Data shown:
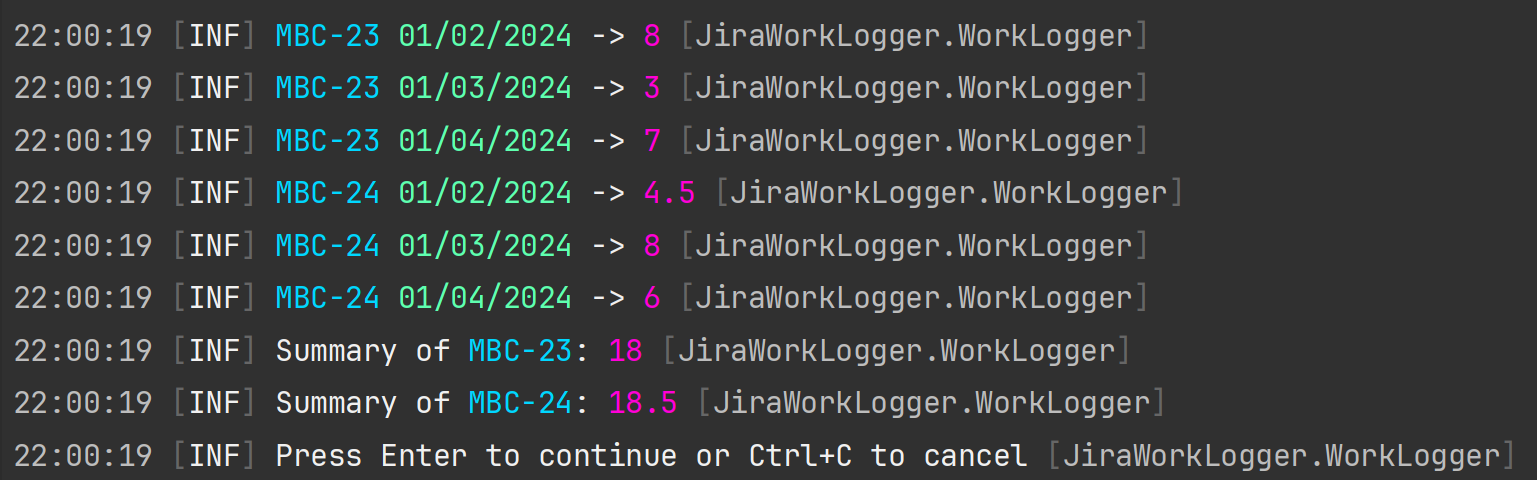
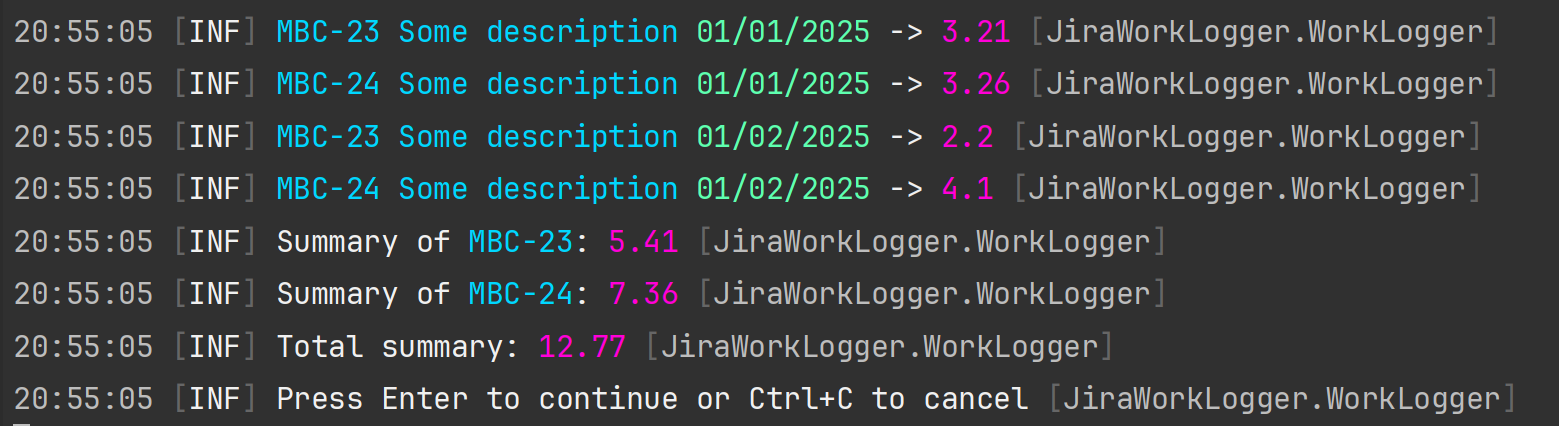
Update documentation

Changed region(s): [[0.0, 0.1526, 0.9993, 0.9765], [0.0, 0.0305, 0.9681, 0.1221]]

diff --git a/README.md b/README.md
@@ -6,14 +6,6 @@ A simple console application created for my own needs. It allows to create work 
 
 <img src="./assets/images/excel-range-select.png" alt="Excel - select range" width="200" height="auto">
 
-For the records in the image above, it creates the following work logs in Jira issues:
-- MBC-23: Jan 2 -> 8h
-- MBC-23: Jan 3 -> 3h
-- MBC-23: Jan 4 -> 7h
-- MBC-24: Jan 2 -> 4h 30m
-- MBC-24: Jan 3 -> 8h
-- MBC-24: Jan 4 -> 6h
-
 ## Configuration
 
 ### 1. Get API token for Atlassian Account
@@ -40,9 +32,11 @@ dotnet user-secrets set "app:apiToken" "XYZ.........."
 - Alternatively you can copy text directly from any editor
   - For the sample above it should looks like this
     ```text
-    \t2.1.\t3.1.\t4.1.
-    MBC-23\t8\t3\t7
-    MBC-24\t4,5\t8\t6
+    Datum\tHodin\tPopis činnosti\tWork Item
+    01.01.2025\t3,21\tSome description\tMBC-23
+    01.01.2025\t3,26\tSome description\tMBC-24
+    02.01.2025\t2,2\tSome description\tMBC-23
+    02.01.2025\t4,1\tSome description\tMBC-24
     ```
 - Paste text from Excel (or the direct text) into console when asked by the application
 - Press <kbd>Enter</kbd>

* * *

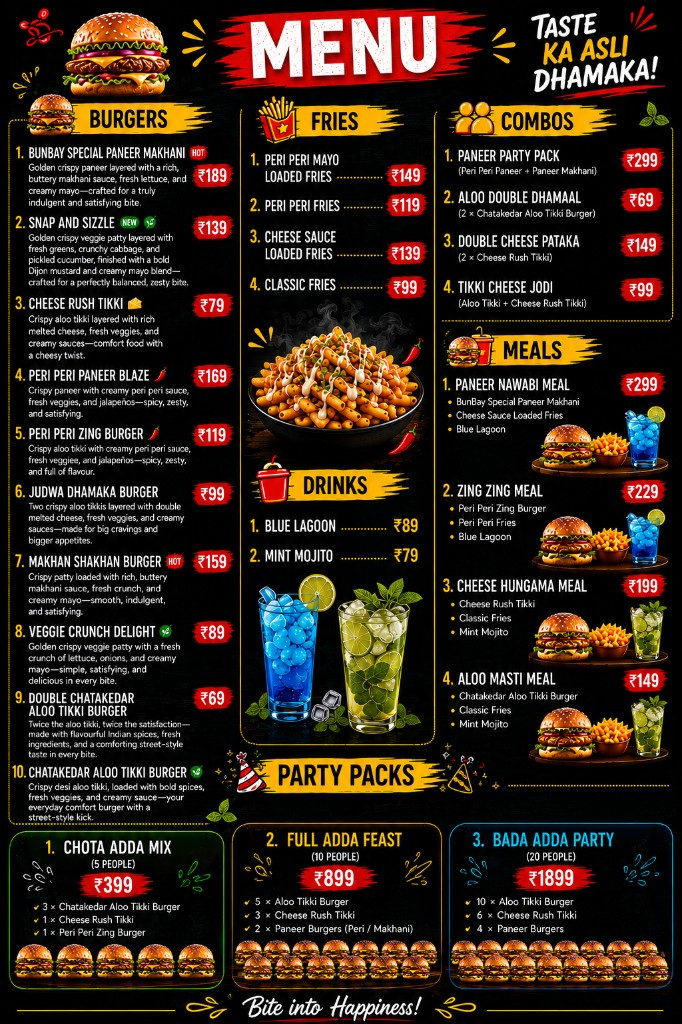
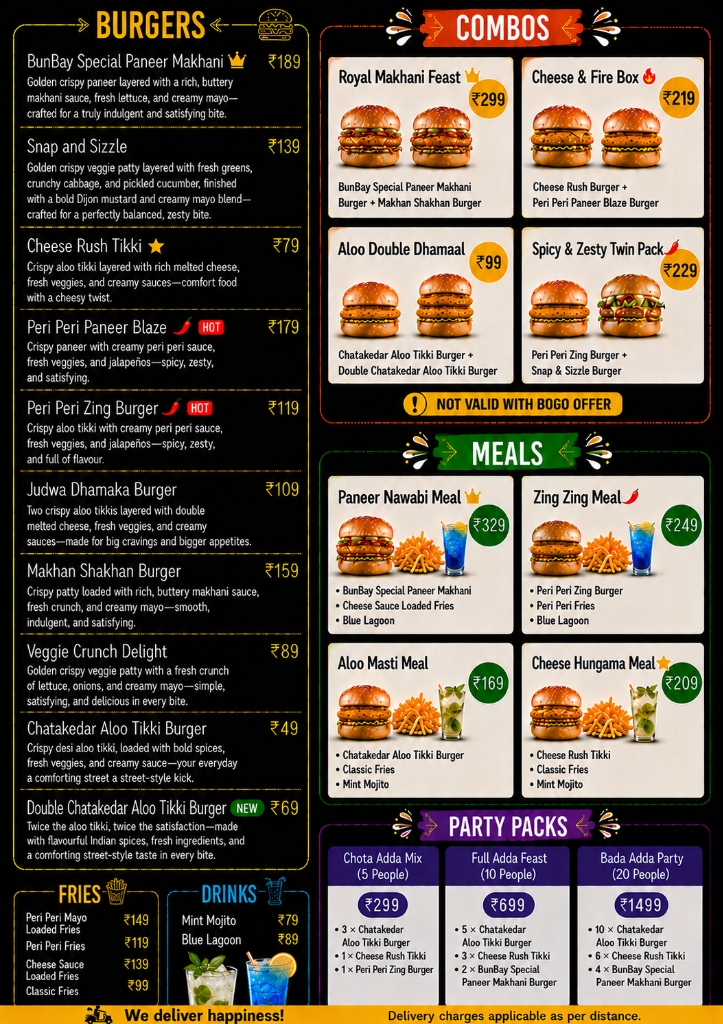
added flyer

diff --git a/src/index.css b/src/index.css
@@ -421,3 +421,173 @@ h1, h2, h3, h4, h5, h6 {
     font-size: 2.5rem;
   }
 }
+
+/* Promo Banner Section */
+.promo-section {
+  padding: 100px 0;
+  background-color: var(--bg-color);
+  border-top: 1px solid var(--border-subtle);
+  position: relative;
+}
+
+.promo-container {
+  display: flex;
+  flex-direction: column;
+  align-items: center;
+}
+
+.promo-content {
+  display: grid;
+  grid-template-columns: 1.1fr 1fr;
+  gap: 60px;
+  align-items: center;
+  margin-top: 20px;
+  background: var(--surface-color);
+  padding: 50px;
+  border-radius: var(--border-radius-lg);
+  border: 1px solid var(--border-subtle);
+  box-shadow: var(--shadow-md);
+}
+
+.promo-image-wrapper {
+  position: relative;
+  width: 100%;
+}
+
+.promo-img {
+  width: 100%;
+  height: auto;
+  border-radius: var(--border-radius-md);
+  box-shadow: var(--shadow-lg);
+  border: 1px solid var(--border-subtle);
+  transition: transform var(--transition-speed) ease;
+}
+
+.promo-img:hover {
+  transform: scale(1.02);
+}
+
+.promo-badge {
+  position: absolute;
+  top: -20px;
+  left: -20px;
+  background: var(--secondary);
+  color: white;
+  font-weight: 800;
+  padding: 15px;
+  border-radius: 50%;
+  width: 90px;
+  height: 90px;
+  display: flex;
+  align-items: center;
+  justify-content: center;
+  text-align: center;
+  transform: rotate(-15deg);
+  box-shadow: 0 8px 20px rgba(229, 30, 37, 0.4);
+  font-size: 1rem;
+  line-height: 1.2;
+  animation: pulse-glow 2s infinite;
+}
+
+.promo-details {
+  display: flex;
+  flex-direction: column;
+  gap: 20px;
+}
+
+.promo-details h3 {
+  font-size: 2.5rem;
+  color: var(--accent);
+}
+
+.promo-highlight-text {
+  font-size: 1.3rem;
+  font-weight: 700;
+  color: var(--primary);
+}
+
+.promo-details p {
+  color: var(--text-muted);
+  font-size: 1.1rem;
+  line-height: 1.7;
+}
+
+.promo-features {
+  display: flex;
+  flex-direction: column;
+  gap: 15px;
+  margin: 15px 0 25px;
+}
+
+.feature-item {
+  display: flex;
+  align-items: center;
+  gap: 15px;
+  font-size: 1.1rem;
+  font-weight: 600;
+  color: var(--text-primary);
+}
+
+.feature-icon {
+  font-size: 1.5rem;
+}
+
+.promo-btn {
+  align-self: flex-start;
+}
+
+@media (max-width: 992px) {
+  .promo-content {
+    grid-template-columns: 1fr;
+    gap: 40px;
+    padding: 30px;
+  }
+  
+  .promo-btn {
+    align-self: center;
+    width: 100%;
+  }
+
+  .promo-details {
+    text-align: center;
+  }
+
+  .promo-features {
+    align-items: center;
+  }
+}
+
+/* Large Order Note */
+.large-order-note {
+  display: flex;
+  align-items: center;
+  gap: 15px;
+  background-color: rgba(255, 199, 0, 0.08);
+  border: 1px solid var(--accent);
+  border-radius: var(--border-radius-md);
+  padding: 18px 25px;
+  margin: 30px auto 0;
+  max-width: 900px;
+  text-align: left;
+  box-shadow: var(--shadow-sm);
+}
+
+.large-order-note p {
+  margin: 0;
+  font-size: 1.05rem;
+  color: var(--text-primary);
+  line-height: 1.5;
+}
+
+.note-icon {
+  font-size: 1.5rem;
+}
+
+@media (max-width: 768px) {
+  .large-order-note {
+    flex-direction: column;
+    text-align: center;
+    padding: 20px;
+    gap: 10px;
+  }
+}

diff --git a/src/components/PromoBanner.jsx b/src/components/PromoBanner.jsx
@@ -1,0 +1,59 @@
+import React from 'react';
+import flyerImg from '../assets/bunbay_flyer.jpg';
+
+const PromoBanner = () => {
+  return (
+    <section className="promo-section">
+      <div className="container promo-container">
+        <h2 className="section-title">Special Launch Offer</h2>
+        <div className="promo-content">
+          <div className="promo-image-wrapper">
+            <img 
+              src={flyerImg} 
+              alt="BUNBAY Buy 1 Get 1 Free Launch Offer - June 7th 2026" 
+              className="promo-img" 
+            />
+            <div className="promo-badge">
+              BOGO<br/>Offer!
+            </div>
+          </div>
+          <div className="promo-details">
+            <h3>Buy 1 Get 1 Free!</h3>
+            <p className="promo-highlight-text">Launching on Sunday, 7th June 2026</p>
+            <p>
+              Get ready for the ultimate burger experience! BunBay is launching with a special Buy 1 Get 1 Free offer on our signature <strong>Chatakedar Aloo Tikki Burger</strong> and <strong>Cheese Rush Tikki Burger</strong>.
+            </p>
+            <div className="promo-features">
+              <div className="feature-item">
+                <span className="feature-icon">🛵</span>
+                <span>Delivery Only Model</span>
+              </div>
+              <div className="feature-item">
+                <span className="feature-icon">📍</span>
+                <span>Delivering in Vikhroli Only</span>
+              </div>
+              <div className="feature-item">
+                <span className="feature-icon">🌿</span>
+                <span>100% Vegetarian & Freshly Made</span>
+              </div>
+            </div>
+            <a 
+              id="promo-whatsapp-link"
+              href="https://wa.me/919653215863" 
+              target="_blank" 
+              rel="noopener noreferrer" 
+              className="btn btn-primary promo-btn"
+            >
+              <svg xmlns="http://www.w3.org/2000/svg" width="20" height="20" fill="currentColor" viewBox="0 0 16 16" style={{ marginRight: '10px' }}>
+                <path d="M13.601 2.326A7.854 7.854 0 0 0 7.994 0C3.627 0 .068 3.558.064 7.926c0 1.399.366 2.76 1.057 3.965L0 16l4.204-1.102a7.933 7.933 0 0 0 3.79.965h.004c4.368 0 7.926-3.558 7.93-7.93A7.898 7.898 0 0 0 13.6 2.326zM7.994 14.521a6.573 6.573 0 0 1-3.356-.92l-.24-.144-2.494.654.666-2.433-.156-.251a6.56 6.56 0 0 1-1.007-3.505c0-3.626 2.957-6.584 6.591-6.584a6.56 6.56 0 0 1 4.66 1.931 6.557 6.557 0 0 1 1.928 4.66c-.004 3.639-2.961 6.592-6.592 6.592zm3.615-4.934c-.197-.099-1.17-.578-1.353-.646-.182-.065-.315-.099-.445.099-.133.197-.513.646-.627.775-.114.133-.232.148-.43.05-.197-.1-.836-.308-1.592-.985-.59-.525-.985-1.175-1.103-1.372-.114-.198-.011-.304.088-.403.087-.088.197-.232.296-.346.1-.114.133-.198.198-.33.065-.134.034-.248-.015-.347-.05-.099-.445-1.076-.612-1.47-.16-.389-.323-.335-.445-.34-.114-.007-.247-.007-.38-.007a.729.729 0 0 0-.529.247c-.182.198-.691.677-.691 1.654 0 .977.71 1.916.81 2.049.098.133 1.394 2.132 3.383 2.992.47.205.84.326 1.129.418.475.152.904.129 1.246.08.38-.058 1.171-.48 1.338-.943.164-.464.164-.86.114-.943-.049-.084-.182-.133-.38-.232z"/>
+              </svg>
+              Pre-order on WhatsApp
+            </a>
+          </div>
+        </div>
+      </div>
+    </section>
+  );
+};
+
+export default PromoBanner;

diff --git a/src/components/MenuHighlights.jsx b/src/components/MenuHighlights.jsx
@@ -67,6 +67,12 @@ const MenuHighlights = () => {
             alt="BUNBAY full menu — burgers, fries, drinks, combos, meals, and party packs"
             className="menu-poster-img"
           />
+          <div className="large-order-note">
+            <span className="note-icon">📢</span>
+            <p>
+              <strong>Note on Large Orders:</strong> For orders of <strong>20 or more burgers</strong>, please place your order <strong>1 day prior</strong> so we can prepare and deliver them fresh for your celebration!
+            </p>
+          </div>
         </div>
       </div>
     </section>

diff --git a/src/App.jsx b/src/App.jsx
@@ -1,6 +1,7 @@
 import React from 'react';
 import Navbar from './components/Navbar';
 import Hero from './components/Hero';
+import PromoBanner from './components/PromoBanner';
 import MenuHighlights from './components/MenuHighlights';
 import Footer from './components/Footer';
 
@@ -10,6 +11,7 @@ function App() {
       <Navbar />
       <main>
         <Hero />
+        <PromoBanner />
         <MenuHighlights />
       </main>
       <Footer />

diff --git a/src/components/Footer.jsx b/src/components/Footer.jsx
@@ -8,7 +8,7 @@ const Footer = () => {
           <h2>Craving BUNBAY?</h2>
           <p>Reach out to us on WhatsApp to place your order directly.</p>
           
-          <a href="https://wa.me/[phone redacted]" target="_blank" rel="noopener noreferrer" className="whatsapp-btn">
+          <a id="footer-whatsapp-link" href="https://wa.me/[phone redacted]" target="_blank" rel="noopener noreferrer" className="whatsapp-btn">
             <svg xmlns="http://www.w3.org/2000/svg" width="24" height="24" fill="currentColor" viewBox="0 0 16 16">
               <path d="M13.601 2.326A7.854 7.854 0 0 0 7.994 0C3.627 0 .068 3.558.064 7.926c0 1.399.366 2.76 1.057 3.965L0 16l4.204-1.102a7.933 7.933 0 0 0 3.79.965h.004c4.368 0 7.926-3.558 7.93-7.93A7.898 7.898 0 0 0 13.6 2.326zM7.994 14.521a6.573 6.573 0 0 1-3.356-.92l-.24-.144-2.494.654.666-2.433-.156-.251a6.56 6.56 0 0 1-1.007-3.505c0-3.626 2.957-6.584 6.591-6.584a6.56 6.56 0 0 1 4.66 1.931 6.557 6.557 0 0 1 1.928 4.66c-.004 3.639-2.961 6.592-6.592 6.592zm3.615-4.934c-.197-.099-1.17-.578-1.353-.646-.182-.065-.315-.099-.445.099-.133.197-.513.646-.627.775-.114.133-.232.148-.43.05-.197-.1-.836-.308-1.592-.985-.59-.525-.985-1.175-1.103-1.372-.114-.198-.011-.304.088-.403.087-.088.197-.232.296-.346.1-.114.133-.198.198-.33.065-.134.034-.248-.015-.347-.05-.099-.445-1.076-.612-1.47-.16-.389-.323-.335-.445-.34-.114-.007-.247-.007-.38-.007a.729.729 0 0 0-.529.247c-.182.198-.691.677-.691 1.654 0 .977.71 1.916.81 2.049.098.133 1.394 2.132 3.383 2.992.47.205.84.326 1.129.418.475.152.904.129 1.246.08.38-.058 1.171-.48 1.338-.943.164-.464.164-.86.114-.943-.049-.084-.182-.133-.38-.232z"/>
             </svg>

Exercise objective: Given the records above, restate word for word only the lines starting at the one with "Update documentation" and ending at the one with "-40,9 +32,11 @@".

Written response:
Update documentation

Changed region(s): [[0.0, 0.1526, 0.9993, 0.9765], [0.0, 0.0305, 0.9681, 0.1221]]

diff --git a/README.md b/README.md
@@ -6,14 +6,6 @@ A simple console application created for my own needs. It allows to create work 
 
 <img src="./assets/images/excel-range-select.png" alt="Excel - select range" width="200" height="auto">
 
-For the records in the image above, it creates the following work logs in Jira issues:
-- MBC-23: Jan 2 -> 8h
-- MBC-23: Jan 3 -> 3h
-- MBC-23: Jan 4 -> 7h
-- MBC-24: Jan 2 -> 4h 30m
-- MBC-24: Jan 3 -> 8h
-- MBC-24: Jan 4 -> 6h
-
 ## Configuration
 
 ### 1. Get API token for Atlassian Account
@@ -40,9 +32,11 @@ dotnet user-secrets set "app:apiToken" "XYZ.........."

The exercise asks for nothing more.